_Directions:_
Could you output each line of the data that follows exactly?

(Stored items)
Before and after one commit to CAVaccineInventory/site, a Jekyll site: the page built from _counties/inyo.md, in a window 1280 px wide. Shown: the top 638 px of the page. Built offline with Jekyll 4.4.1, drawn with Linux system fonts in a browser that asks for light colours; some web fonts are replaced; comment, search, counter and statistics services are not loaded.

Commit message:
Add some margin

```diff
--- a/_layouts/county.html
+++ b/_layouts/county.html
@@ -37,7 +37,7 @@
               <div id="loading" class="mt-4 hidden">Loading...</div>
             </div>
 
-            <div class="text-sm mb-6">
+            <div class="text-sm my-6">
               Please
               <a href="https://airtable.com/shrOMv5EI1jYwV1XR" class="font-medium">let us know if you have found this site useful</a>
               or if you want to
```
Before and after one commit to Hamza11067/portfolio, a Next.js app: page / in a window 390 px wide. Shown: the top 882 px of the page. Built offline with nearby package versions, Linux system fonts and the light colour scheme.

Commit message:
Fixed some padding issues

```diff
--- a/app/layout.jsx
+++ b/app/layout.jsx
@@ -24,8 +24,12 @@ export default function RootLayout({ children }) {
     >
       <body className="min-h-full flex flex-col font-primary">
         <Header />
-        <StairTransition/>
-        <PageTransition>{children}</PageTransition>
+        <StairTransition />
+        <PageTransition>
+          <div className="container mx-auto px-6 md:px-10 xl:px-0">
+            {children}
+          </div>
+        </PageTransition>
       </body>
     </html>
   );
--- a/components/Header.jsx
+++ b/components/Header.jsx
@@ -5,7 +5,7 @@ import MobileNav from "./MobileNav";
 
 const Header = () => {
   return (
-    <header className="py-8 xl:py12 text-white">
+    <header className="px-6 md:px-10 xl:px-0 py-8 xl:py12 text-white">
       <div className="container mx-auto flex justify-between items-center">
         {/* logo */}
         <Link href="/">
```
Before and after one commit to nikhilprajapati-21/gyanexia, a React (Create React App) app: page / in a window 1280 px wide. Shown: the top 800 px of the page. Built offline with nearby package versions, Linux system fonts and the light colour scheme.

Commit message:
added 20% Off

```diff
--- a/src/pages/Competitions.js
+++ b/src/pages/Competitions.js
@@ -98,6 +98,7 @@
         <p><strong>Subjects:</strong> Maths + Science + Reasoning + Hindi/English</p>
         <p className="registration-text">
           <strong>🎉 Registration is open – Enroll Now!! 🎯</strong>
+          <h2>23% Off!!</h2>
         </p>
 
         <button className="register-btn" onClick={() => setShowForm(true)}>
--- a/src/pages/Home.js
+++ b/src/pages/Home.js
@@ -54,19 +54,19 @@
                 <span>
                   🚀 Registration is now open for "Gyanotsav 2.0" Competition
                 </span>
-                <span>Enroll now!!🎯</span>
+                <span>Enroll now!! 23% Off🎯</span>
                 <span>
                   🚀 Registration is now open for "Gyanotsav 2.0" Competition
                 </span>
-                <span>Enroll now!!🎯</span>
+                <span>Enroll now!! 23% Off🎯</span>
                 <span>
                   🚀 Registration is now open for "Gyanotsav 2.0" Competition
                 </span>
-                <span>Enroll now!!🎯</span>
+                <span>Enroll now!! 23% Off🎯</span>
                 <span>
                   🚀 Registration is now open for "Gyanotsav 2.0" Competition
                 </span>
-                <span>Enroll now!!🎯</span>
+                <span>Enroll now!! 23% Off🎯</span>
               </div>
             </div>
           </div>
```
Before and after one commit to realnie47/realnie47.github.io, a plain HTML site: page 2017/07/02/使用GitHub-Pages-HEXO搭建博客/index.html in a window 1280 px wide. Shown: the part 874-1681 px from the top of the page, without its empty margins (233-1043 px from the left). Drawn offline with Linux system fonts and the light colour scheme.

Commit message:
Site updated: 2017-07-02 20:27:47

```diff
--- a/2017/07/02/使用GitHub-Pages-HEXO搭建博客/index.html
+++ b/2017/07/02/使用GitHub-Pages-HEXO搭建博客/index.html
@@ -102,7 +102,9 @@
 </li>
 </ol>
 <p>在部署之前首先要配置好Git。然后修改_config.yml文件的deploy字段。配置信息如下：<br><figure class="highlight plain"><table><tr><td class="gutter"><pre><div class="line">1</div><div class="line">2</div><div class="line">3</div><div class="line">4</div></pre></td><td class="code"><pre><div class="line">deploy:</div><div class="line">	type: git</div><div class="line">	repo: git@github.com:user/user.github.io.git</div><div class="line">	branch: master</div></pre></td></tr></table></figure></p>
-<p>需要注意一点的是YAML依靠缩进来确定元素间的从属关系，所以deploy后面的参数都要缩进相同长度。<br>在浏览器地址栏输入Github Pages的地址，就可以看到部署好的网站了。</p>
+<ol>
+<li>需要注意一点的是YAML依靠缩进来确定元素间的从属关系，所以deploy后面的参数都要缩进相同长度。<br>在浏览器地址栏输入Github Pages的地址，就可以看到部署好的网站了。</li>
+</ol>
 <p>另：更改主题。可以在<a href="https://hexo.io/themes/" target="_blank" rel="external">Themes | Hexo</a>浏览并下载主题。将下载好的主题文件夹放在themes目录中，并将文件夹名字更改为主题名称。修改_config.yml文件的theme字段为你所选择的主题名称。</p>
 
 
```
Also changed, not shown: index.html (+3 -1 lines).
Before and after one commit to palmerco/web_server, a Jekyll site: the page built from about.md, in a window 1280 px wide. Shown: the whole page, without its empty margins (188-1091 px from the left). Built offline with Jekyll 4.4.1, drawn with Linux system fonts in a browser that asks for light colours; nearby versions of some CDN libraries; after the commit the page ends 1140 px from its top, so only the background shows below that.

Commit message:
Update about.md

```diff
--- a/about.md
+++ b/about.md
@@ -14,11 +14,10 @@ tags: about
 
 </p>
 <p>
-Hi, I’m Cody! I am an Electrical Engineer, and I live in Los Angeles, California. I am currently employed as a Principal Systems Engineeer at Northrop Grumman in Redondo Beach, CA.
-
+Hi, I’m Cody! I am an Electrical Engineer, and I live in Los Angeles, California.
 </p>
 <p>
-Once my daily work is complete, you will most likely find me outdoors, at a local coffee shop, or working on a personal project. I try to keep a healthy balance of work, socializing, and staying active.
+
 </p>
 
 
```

_Task response:_
Before and after one commit to CAVaccineInventory/site, a Jekyll site: the page built from _counties/inyo.md, in a window 1280 px wide. Shown: the top 638 px of the page. Built offline with Jekyll 4.4.1, drawn with Linux system fonts in a browser that asks for light colours; some web fonts are replaced; comment, search, counter and statistics services are not loaded.

Commit message:
Add some margin

```diff
--- a/_layouts/county.html
+++ b/_layouts/county.html
@@ -37,7 +37,7 @@
               <div id="loading" class="mt-4 hidden">Loading...</div>
             </div>
 
-            <div class="text-sm mb-6">
+            <div class="text-sm my-6">
               Please
               <a href="https://airtable.com/shrOMv5EI1jYwV1XR" class="font-medium">let us know if you have found this site useful</a>
               or if you want to
```
Before and after one commit to Hamza11067/portfolio, a Next.js app: page / in a window 390 px wide. Shown: the top 882 px of the page. Built offline with nearby package versions, Linux system fonts and the light colour scheme.

Commit message:
Fixed some padding issues

```diff
--- a/app/layout.jsx
+++ b/app/layout.jsx
@@ -24,8 +24,12 @@ export default function RootLayout({ children }) {
     >
       <body className="min-h-full flex flex-col font-primary">
         <Header />
-        <StairTransition/>
-        <PageTransition>{children}</PageTransition>
+        <StairTransition />
+        <PageTransition>
+          <div className="container mx-auto px-6 md:px-10 xl:px-0">
+            {children}
+          </div>
+        </PageTransition>
       </body>
     </html>
   );
--- a/components/Header.jsx
+++ b/components/Header.jsx
@@ -5,7 +5,7 @@ import MobileNav from "./MobileNav";
 
 const Header = () => {
   return (
-    <header className="py-8 xl:py12 text-white">
+    <header className="px-6 md:px-10 xl:px-0 py-8 xl:py12 text-white">
       <div className="container mx-auto flex justify-between items-center">
         {/* logo */}
         <Link href="/">
```
Before and after one commit to nikhilprajapati-21/gyanexia, a React (Create React App) app: page / in a window 1280 px wide. Shown: the top 800 px of the page. Built offline with nearby package versions, Linux system fonts and the light colour scheme.

Commit message:
added 20% Off

```diff
--- a/src/pages/Competitions.js
+++ b/src/pages/Competitions.js
@@ -98,6 +98,7 @@
         <p><strong>Subjects:</strong> Maths + Science + Reasoning + Hindi/English</p>
         <p className="registration-text">
           <strong>🎉 Registration is open – Enroll Now!! 🎯</strong>
+          <h2>23% Off!!</h2>
         </p>
 
         <button className="register-btn" onClick={() => setShowForm(true)}>
--- a/src/pages/Home.js
+++ b/src/pages/Home.js
@@ -54,19 +54,19 @@
                 <span>
                   🚀 Registration is now open for "Gyanotsav 2.0" Competition
                 </span>
-                <span>Enroll now!!🎯</span>
+                <span>Enroll now!! 23% Off🎯</span>
                 <span>
                   🚀 Registration is now open for "Gyanotsav 2.0" Competition
                 </span>
-                <span>Enroll now!!🎯</span>
+                <span>Enroll now!! 23% Off🎯</span>
                 <span>
                   🚀 Registration is now open for "Gyanotsav 2.0" Competition
                 </span>
-                <span>Enroll now!!🎯</span>
+                <span>Enroll now!! 23% Off🎯</span>
                 <span>
                   🚀 Registration is now open for "Gyanotsav 2.0" Competition
                 </span>
-                <span>Enroll now!!🎯</span>
+                <span>Enroll now!! 23% Off🎯</span>
               </div>
             </div>
           </div>
```
Before and after one commit to realnie47/realnie47.github.io, a plain HTML site: page 2017/07/02/使用GitHub-Pages-HEXO搭建博客/index.html in a window 1280 px wide. Shown: the part 874-1681 px from the top of the page, without its empty margins (233-1043 px from the left). Drawn offline with Linux system fonts and the light colour scheme.

Commit message:
Site updated: 2017-07-02 20:27:47

```diff
--- a/2017/07/02/使用GitHub-Pages-HEXO搭建博客/index.html
+++ b/2017/07/02/使用GitHub-Pages-HEXO搭建博客/index.html
@@ -102,7 +102,9 @@
 </li>
 </ol>
 <p>在部署之前首先要配置好Git。然后修改_config.yml文件的deploy字段。配置信息如下：<br><figure class="highlight plain"><table><tr><td class="gutter"><pre><div class="line">1</div><div class="line">2</div><div class="line">3</div><div class="line">4</div></pre></td><td class="code"><pre><div class="line">deploy:</div><div class="line">	type: git</div><div class="line">	repo: git@github.com:user/user.github.io.git</div><div class="line">	branch: master</div></pre></td></tr></table></figure></p>
-<p>需要注意一点的是YAML依靠缩进来确定元素间的从属关系，所以deploy后面的参数都要缩进相同长度。<br>在浏览器地址栏输入Github Pages的地址，就可以看到部署好的网站了。</p>
+<ol>
+<li>需要注意一点的是YAML依靠缩进来确定元素间的从属关系，所以deploy后面的参数都要缩进相同长度。<br>在浏览器地址栏输入Github Pages的地址，就可以看到部署好的网站了。</li>
+</ol>
 <p>另：更改主题。可以在<a href="https://hexo.io/themes/" target="_blank" rel="external">Themes | Hexo</a>浏览并下载主题。将下载好的主题文件夹放在themes目录中，并将文件夹名字更改为主题名称。修改_config.yml文件的theme字段为你所选择的主题名称。</p>
 
 
```
Also changed, not shown: index.html (+3 -1 lines).
Before and after one commit to palmerco/web_server, a Jekyll site: the page built from about.md, in a window 1280 px wide. Shown: the whole page, without its empty margins (188-1091 px from the left). Built offline with Jekyll 4.4.1, drawn with Linux system fonts in a browser that asks for light colours; nearby versions of some CDN libraries; after the commit the page ends 1140 px from its top, so only the background shows below that.

Commit message:
Update about.md

```diff
--- a/about.md
+++ b/about.md
@@ -14,11 +14,10 @@ tags: about
 
 </p>
 <p>
-Hi, I’m Cody! I am an Electrical Engineer, and I live in Los Angeles, California. I am currently employed as a Principal Systems Engineeer at Northrop Grumman in Redondo Beach, CA.
-
+Hi, I’m Cody! I am an Electrical Engineer, and I live in Los Angeles, California.
 </p>
 <p>
-Once my daily work is complete, you will most likely find me outdoors, at a local coffee shop, or working on a personal project. I try to keep a healthy balance of work, socializing, and staying active.
+
 </p>
 
 
```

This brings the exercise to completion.